Queensland Mental Health Commissioner Ivan Frkovic today welcomed the National Mental Health and Wellbeing Pandemic Response Plan as a vital step to help avert an immediate and ongoing mental health crisis.
Mr Frkovic said Queenslanders were under increased mental and emotional strain due to job and income loss, isolation and other stress factors.
“We’ve seen increased calls to crisis and suicide-prevention help lines such as Lifeline, Beyond Blue and Kids Helpline, and concerns about domestic violence and increased alcohol consumption,” he said.
“This national plan aims to ensure the mental wellbeing of all Australians is protected during and after the pandemic.
“Everyone’s mental wellbeing is a sliding scale – it’s not static – and shifts according to stressors.
“We need to reach people as early as possible to ensure their current distress doesn’t increase the risk of mental ill-health and suicide.”
He stressed the importance of immediate action supported by a dedicated ongoing commitment.
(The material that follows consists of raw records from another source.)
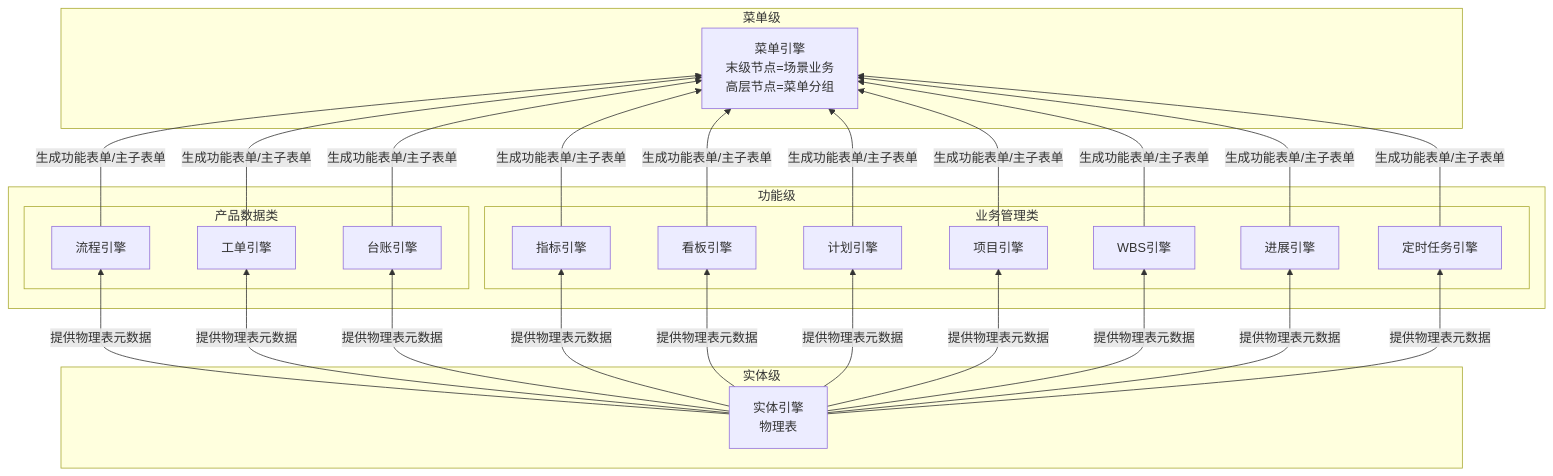
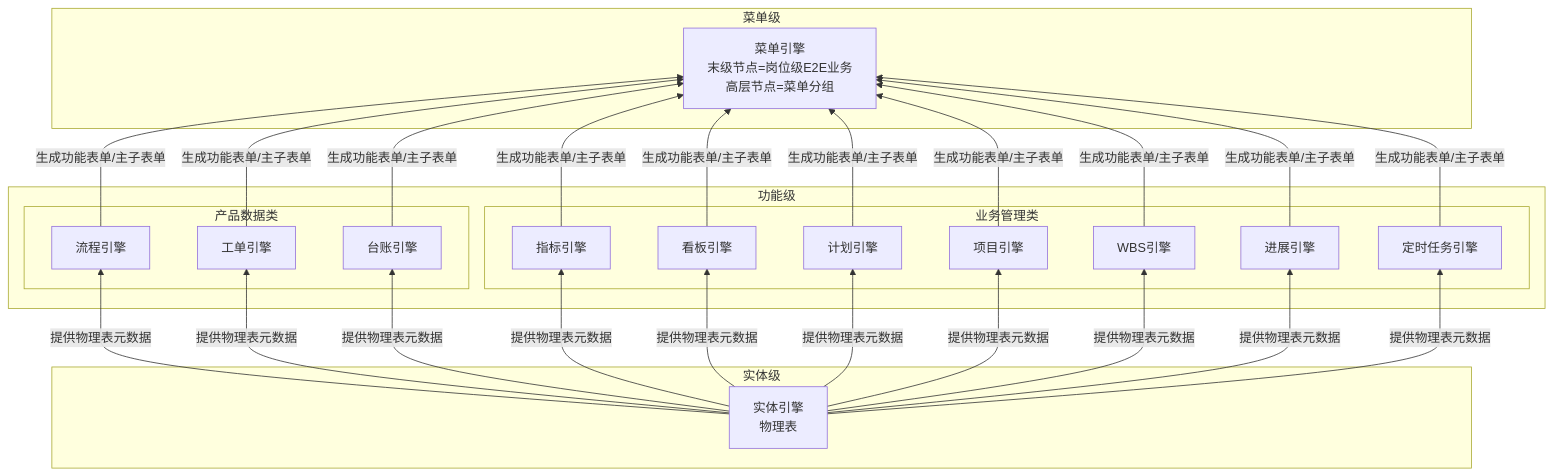
One commit to Yongjunzhou/AOS-system-design changed the first of 5 diagrams in 20-pl4eos/10-pl4eos-subpl-sysdev/10-wfsysdev-4-eos/91-eos-biz-eng-spec.md. Above: the diagram before and after it, drawn with Mermaid. The commit also changed other lines of this file and 1 other file, not shown here.

````diff
--- a/20-pl4eos/10-pl4eos-subpl-sysdev/10-wfsysdev-4-eos/91-eos-biz-eng-spec.md
+++ b/20-pl4eos/10-pl4eos-subpl-sysdev/10-wfsysdev-4-eos/91-eos-biz-eng-spec.md
@@ -400,46 +400,46 @@
 ```mermaid
 %%{init: {'theme': 'default', 'flowchart': {'useMaxWidth': false, 'htmlLabels': true}}}%%
 graph BT
   subgraph 实体级
     ENTITY[实体引擎<br/>物理表]
   end
   subgraph 功能级
     subgraph 产品数据类
       FLOW[流程引擎]
       WO[工单引擎]
       LEDGER[台账引擎]
     end
     subgraph 业务管理类
       IND[指标引擎]
       KANBAN[看板引擎]
       PROJ[项目引擎]
       WBS[WBS引擎]
       TASK[计划引擎]
       PROG[进展引擎]
       SCH[定时任务引擎]
     end
   end
   subgraph 菜单级
-    MENU[菜单引擎<br/>末级节点=场景业务<br/>高层节点=菜单分组]
+    MENU[菜单引擎<br/>末级节点=岗位级E2E业务<br/>高层节点=菜单分组]
   end
   ENTITY -->|提供物理表元数据| FLOW
   ENTITY -->|提供物理表元数据| WO
   ENTITY -->|提供物理表元数据| LEDGER
   ENTITY -->|提供物理表元数据| IND
   ENTITY -->|提供物理表元数据| KANBAN
   ENTITY -->|提供物理表元数据| TASK
   ENTITY -->|提供物理表元数据| PROJ
   ENTITY -->|提供物理表元数据| WBS
   ENTITY -->|提供物理表元数据| PROG
   ENTITY -->|提供物理表元数据| SCH
   FLOW -->|生成功能表单/主子表单| MENU
   WO -->|生成功能表单/主子表单| MENU
   LEDGER -->|生成功能表单/主子表单| MENU
   IND -->|生成功能表单/主子表单| MENU
   KANBAN -->|生成功能表单/主子表单| MENU
   TASK -->|生成功能表单/主子表单| MENU
   PROJ -->|生成功能表单/主子表单| MENU
   WBS -->|生成功能表单/主子表单| MENU
   PROG -->|生成功能表单/主子表单| MENU
   SCH -->|生成功能表单/主子表单| MENU
 ```
````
“This plan builds on initial allocations by the Qld and federal governments and identifies evidence-based areas for immediate attention.
“The task is enormous, as the mental health system has to maintain normal services in difficult conditions while also working to manage and meet increases in demand.”
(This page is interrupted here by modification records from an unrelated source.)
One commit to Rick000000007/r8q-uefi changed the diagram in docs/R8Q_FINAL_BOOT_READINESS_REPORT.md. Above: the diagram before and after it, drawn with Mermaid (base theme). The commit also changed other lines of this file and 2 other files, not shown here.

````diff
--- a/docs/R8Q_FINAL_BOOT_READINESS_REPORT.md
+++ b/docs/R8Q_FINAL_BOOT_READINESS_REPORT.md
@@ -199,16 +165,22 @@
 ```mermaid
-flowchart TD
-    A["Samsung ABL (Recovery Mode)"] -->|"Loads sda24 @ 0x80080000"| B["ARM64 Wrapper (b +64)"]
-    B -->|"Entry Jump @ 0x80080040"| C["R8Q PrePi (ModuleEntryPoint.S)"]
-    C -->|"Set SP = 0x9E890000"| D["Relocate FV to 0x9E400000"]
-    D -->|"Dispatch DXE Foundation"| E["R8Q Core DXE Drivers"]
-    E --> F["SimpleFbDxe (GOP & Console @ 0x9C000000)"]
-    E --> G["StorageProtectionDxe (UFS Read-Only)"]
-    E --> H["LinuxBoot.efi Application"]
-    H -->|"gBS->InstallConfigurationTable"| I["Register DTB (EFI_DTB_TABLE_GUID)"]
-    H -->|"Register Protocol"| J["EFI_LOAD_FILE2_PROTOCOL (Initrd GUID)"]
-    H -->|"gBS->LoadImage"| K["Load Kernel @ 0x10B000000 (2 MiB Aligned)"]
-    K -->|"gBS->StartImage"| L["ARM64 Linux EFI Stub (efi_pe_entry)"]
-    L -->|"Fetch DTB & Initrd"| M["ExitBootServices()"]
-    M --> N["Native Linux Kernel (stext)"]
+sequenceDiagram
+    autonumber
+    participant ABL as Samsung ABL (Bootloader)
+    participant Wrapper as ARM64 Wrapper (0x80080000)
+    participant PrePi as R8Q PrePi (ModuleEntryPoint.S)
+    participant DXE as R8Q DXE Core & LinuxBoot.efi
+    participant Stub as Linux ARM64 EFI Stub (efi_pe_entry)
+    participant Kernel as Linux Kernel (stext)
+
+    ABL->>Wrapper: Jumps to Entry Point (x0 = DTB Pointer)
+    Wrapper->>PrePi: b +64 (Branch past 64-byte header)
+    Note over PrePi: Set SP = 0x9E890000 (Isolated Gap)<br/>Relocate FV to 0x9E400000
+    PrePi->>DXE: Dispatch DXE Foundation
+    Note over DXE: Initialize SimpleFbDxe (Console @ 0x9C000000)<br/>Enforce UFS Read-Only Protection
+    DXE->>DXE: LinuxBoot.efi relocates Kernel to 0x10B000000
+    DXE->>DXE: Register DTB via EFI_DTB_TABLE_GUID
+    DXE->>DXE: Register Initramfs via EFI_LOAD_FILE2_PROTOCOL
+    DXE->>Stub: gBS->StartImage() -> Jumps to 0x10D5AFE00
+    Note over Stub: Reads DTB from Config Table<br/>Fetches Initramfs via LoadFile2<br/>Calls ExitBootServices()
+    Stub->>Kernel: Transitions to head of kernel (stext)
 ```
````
Mr Frkovic welcomed the plan’s focus on improved integration of public, private and non-government mental health services, and stronger collaboration and coordination across the states and Commonwealth.
“We need to form a cohesive system where those in need don’t fall through service gaps.”
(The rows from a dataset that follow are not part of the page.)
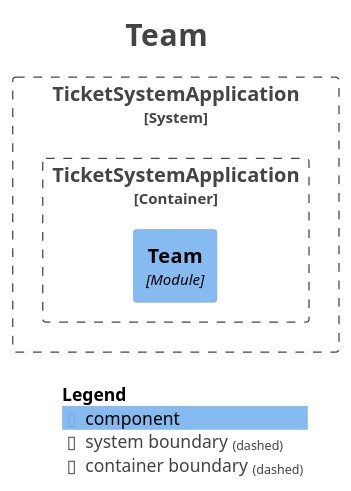
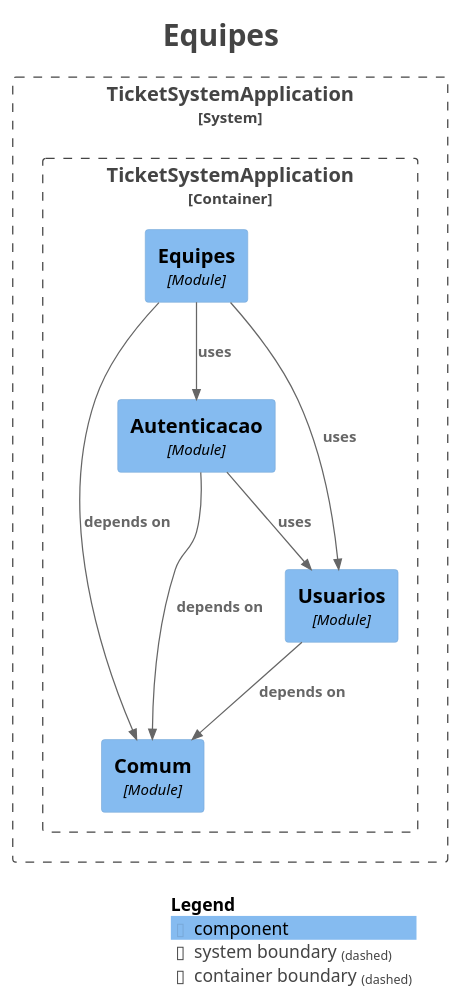
One commit to AnthoniBortolotto/ticket-management-system changed the diagram in docs/modules/module-team.puml. Above: the diagram before and after it, drawn with PlantUML. The commit also changed 45 other files, not shown here.

```diff
--- a/docs/modules/module-team.puml
+++ b/docs/modules/module-team.puml
@@ -1,27 +1,37 @@
 @startuml
-title <size:24>Team</size>
+title <size:24>Equipes</size>
 
 set separator none
 top to bottom direction
 
 <style>
   root {
     BackgroundColor: #ffffff
     FontColor: #444444
   }
 </style>
 
 !include <C4/C4>
 !include <C4/C4_Context>
 !include <C4/C4_Component>
 
 System_Boundary("TicketSystemApplication_boundary", "TicketSystemApplication", $tags="") {
   Container_Boundary("TicketSystemApplication.TicketSystemApplication_boundary", "TicketSystemApplication", $tags="") {
-    Component(TicketSystemApplication.TicketSystemApplication.Team, "Team", $techn="Module", $descr="", $tags="", $link="")
+    Component(TicketSystemApplication.TicketSystemApplication.Equipes, "Equipes", $techn="Module", $descr="", $tags="", $link="")
+    Component(TicketSystemApplication.TicketSystemApplication.Comum, "Comum", $techn="Module", $descr="", $tags="", $link="")
+    Component(TicketSystemApplication.TicketSystemApplication.Usuarios, "Usuarios", $techn="Module", $descr="", $tags="", $link="")
+    Component(TicketSystemApplication.TicketSystemApplication.Autenticacao, "Autenticacao", $techn="Module", $descr="", $tags="", $link="")
   }
 
 }
 
+Rel(TicketSystemApplication.TicketSystemApplication.Autenticacao, TicketSystemApplication.TicketSystemApplication.Comum, "depends on", $techn="", $tags="", $link="")
+Rel(TicketSystemApplication.TicketSystemApplication.Autenticacao, TicketSystemApplication.TicketSystemApplication.Usuarios, "uses", $techn="", $tags="", $link="")
+Rel(TicketSystemApplication.TicketSystemApplication.Equipes, TicketSystemApplication.TicketSystemApplication.Comum, "depends on", $techn="", $tags="", $link="")
+Rel(TicketSystemApplication.TicketSystemApplication.Equipes, TicketSystemApplication.TicketSystemApplication.Usuarios, "uses", $techn="", $tags="", $link="")
+Rel(TicketSystemApplication.TicketSystemApplication.Equipes, TicketSystemApplication.TicketSystemApplication.Autenticacao, "uses", $techn="", $tags="", $link="")
+Rel(TicketSystemApplication.TicketSystemApplication.Usuarios, TicketSystemApplication.TicketSystemApplication.Comum, "depends on", $techn="", $tags="", $link="")
+
 SHOW_LEGEND(true)
 hide stereotypes
 @enduml
```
He said he supported the plan’s focus on strengthening community-based mental health care as an urgent and immediate action.
“We must continue to develop the community mental health system to ensure it can respond before people need emergency care and inpatient treatment,” Mr Frkovic said.
“This includes helping people self-manage and building individual and community resilience, but we must ensure services are available and accessible to meet all levels of need.
“People living with severe and complex mental illness need access to ongoing high-quality community-based care and acute care when and where they need it.
“The mental health sector has already increased digital and telehealth services that are essential in a state as decentralised as Queensland.
“But such services won’t meet everyone’s needs, as people across Queensland face issues around access to smart technology and reliable internet connection,” he said.
Media: Carolyn Varley, firstname.lastname@example.org, 0477 385 121.